Publication by Moeller A, et al (Am J Resp Crit Care Med. 2009;179:588-594.)

Commentary by Imre Noth, MD, of the University of Chicago

Article Summary

Circulating fibrocytes are an indicator of poor prognosis in idiopathic pulmonary fibrosis. Moeller A, Gilpin SE, Ask K, et al. Am J Resp Crit Care Med. 2009;179:588-594.

Introduction:
The prognosis of individual patients with IPF is difficult to predict and the clinical parameters are limited. Fibrocytes are bone marrow derived cells capable of producing extracellular matrix (ECM) components. They are involved in wound repair, tissue regeneration, and angiogenesis and they may be involved in progression of pulmonary fibrosis. The objective of the study was to quantify circulating fibrocytes in patients with stable disease and acute exacerbation (AE) and to explore the role of fibrocytes as a biomarker.

Methods:

  • Peripheral blood was collected in 4 subject groups
    1) Stable IPF (n = 51)
    2) Acute exacerbation of IPF (n = 7)
    3) ARDS (n = 10)
    4) Healthy controls (n = 7)
  • Fibrocytes were then quantitated by flow cytometry with CD45 and collagen 1 antibodies
  • Clinical data included PFTs, 6MWT, and scored HRCTs

Results:

  • Blood fibrocyte levels were higher in IPF patients than in controls (P < 0.019)
  • Fibrocyte levels were highest in IPF patients with an exacerbation (P < 0.0001 vs stable disease)
  • 3 IPF patients who survived an AE had a decline in fibrocyte levels after resolution of the exacerbation
  • Fibrocyte levels did not correlate with any of the explored physiologic parameters of severity (FVC, TLC, DLCO, or 6MWT distance)
  • Fibrocyte levels did correlate with time to mortality but not independently of the exacerbation events

Expert Opinion:
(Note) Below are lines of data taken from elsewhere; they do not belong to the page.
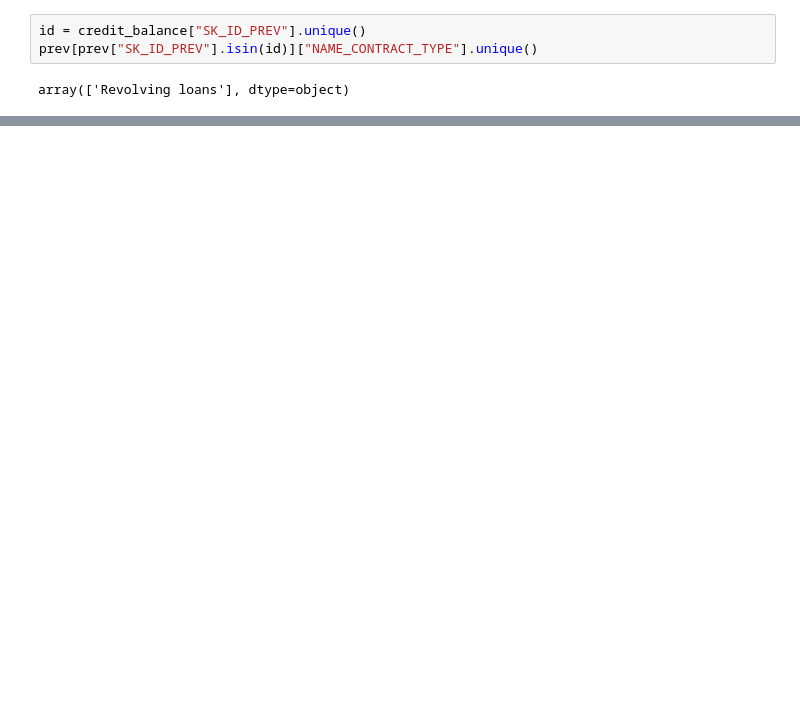
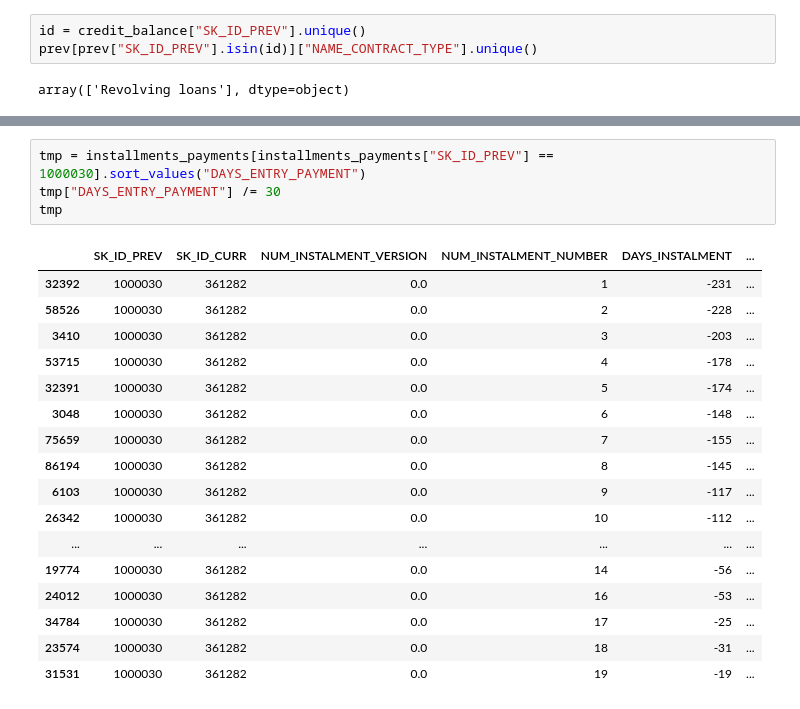
Before and after one commit to nguyenvietkhiemm/home_credit_default_risk, a Jupyter notebook: jupyter/301_EDA_credit_card_balance.ipynb, the cells around one changed output, grey strips where cells are left out. Drawn from its saved outputs; the diff is of its cells as text; blank space fills up the shorter version.

```diff
--- a/jupyter/301_EDA_credit_card_balance.ipynb
+++ b/jupyter/301_EDA_credit_card_balance.ipynb
@@ -69,0 +224,22 @@ array(['Revolving loans'], dtype=object)
+# %%
+tmp = installments_payments[installments_payments["SK_ID_PREV"] == 1000030].sort_values("DAYS_ENTRY_PAYMENT")
+tmp["DAYS_ENTRY_PAYMENT"] /= 30
+tmp
+# %% [output]
+|  | SK_ID_PREV | SK_ID_CURR | NUM_INSTALMENT_VERSION | NUM_INSTALMENT_NUMBER | DAYS_INSTALMENT | ... |
+| 32392 | 1000030 | 361282 | 0.0 | 1 | -231 | ... |
+| 58526 | 1000030 | 361282 | 0.0 | 2 | -228 | ... |
+| 3410 | 1000030 | 361282 | 0.0 | 3 | -203 | ... |
+| 53715 | 1000030 | 361282 | 0.0 | 4 | -178 | ... |
+| 32391 | 1000030 | 361282 | 0.0 | 5 | -174 | ... |
+| 3048 | 1000030 | 361282 | 0.0 | 6 | -148 | ... |
+| 75659 | 1000030 | 361282 | 0.0 | 7 | -155 | ... |
+| 86194 | 1000030 | 361282 | 0.0 | 8 | -145 | ... |
+| 6103 | 1000030 | 361282 | 0.0 | 9 | -117 | ... |
+| 26342 | 1000030 | 361282 | 0.0 | 10 | -112 | ... |
+| ... | ... | ... | ... | ... | ... | ... |
+| 19774 | 1000030 | 361282 | 0.0 | 14 | -56 | ... |
+| 24012 | 1000030 | 361282 | 0.0 | 16 | -53 | ... |
+| 34784 | 1000030 | 361282 | 0.0 | 17 | -25 | ... |
+| 23574 | 1000030 | 361282 | 0.0 | 18 | -31 | ... |
+| 31531 | 1000030 | 361282 | 0.0 | 19 | -19 | ... |
```
Also changed, not shown: parts of 29 cells of this notebook, 5 other files.
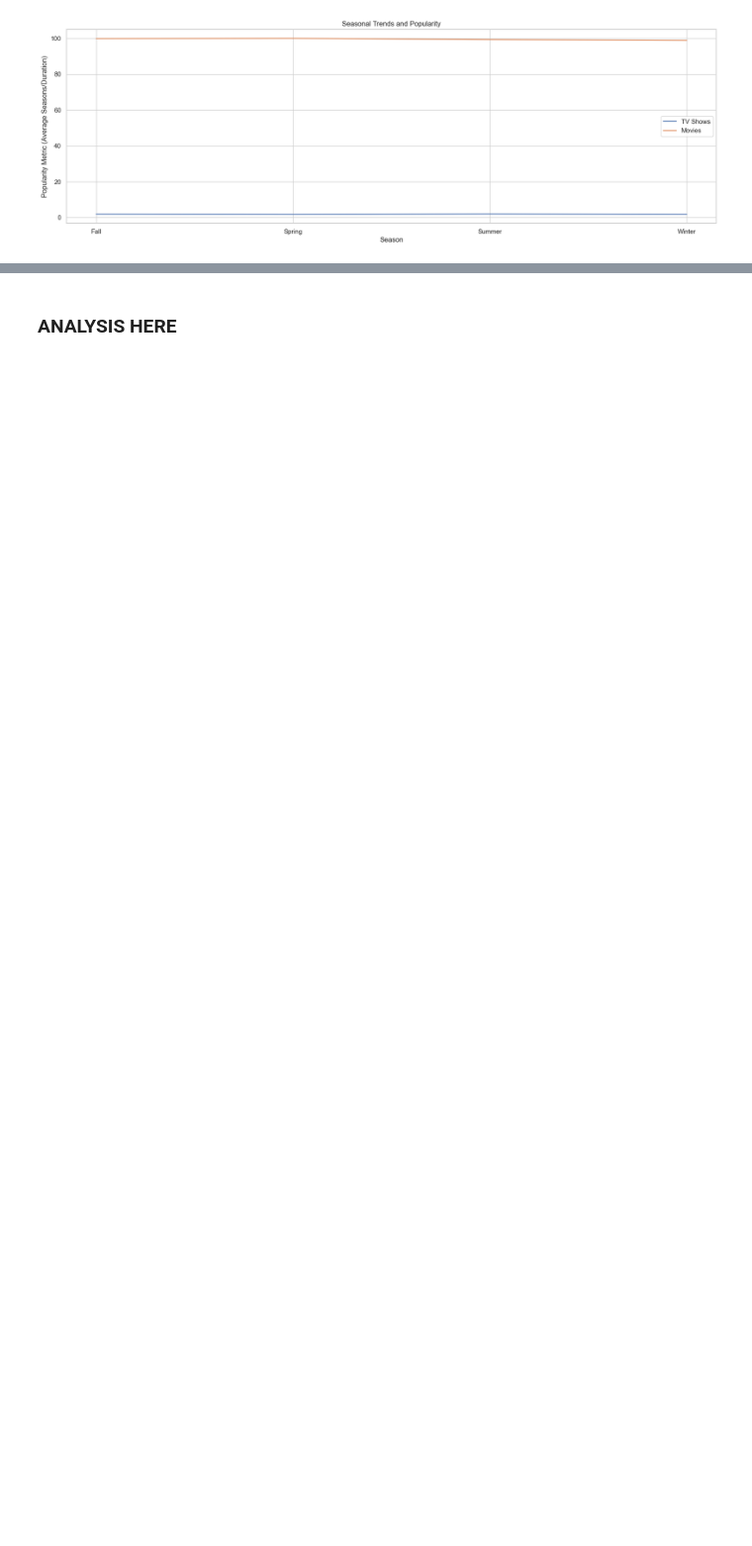
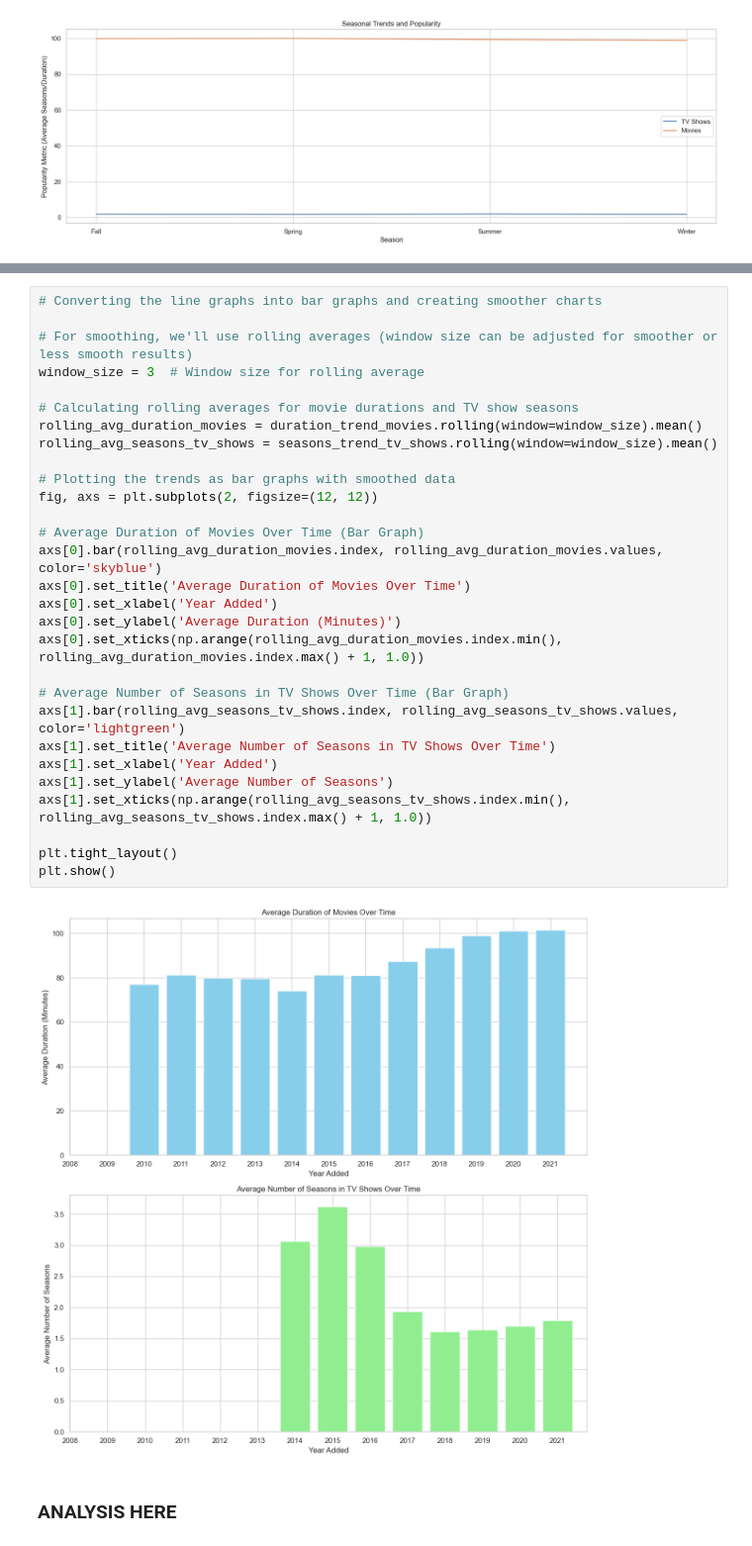
Before and after one commit to CSHieuV/MetaDataAnalysisCompetition, a Jupyter notebook: MetaAnalysis.ipynb, the cells around one changed output, grey strips where cells are left out. Shown at 99% size. Saved outputs shown, nothing was run; the diff lists cells and outputs as text; blank space fills up the shorter version.

```diff
--- a/MetaAnalysis.ipynb
+++ b/MetaAnalysis.ipynb
@@ -411,2 +490,33 @@ See the caveats in the documentation: https://pandas.pydata.org/pandas-docs/stab
+# %%
+# Converting the line graphs into bar graphs and creating smoother charts
+
+# For smoothing, we'll use rolling averages (window size can be adjusted for smoother or less smooth results)
+window_size = 3  # Window size for rolling average
+
+# Calculating rolling averages for movie durations and TV show seasons
+rolling_avg_duration_movies = duration_trend_movies.rolling(window=window_size).mean()
+rolling_avg_seasons_tv_shows = seasons_trend_tv_shows.rolling(window=window_size).mean()
+
+# Plotting the trends as bar graphs with smoothed data
+fig, axs = plt.subplots(2, figsize=(12, 12))
+
+# Average Duration of Movies Over Time (Bar Graph)
+axs[0].bar(rolling_avg_duration_movies.index, rolling_avg_duration_movies.values, color='skyblue')
+axs[0].set_title('Average Duration of Movies Over Time')
+axs[0].set_xlabel('Year Added')
+axs[0].set_ylabel('Average Duration (Minutes)')
+axs[0].set_xticks(np.arange(rolling_avg_duration_movies.index.min(), rolling_avg_duration_movies.index.max() + 1, 1.0))
+
+# Average Number of Seasons in TV Shows Over Time (Bar Graph)
+axs[1].bar(rolling_avg_seasons_tv_shows.index, rolling_avg_seasons_tv_shows.values, color='lightgreen')
+axs[1].set_title('Average Number of Seasons in TV Shows Over Time')
+axs[1].set_xlabel('Year Added')
+axs[1].set_ylabel('Average Number of Seasons')
+axs[1].set_xticks(np.arange(rolling_avg_seasons_tv_shows.index.min(), rolling_avg_seasons_tv_shows.index.max() + 1, 1.0))
+
+plt.tight_layout()
+plt.show()
+# %% [output]
+[figure, added]
 # %% [markdown]
 ### ANALYSIS HERE
```
Also changed, not shown: parts of 4 cells of this notebook, 1 other file.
Fibrocytes continue to be of great interest in the pathobiology of IPF. This paper exemplifies two very important points and raises several others. Despite small control groups, the authors demonstrate a higher level of fibrocytes in the peripheral circulation of IPF patients than in normal controls or those with ARDS. They also demonstrate a higher level of fibrocytes in those with "acute exacerbation" of IPF
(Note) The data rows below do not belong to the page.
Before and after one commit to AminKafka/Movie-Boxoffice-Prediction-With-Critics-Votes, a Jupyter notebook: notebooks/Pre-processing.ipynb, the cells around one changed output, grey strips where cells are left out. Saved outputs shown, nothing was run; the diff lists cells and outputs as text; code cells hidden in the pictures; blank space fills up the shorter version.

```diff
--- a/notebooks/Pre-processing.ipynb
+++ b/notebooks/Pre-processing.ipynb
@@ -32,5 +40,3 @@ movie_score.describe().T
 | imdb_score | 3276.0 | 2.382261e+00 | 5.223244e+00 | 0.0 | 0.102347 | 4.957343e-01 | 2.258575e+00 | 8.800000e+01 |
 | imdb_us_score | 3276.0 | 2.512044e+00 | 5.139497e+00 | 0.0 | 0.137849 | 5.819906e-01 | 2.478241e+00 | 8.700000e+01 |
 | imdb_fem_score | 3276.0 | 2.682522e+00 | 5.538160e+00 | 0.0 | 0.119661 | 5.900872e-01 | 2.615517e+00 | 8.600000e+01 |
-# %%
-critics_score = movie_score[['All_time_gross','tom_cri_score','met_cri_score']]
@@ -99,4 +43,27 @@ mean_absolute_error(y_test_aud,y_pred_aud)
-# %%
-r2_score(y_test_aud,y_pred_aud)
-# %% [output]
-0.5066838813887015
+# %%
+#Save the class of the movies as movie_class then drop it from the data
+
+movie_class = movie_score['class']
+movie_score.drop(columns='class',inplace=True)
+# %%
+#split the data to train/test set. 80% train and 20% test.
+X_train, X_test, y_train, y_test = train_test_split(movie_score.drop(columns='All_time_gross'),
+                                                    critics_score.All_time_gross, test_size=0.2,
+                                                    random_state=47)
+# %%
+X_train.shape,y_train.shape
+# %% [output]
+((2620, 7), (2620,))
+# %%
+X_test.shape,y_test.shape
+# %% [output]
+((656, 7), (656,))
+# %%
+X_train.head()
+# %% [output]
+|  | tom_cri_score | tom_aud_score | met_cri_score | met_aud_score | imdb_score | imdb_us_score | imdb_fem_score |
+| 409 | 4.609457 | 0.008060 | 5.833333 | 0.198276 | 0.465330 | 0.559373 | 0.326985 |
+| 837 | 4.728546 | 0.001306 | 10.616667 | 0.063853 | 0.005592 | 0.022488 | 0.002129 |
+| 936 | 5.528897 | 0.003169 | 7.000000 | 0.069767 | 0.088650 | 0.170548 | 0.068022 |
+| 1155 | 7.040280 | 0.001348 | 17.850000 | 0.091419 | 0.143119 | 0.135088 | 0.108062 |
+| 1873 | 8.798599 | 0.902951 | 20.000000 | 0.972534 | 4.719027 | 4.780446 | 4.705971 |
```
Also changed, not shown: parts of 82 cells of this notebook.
The limitation of this paper is that while the fibrocyte level correlated with mortality, the numbers of patients were too small to separate exacerbations from higher fibrocytes as independent predictors of mortality.

Nonetheless, the findings should encourage investigation into the role of fibrocytes in the pathobiology of IPF and, in particular, in the acute exacerbation of IPF, a serious and frequently terminal event.

References:

Moeller A, Gilpin SE, Ask K, et al. Circulating fibrocytes are an indicator of poor prognosis in idiopathic pulmonary fibrosis. Am J Resp Crit Care Med. 2009;179:588-594.

Abstract

Access other Therapeutic Areas: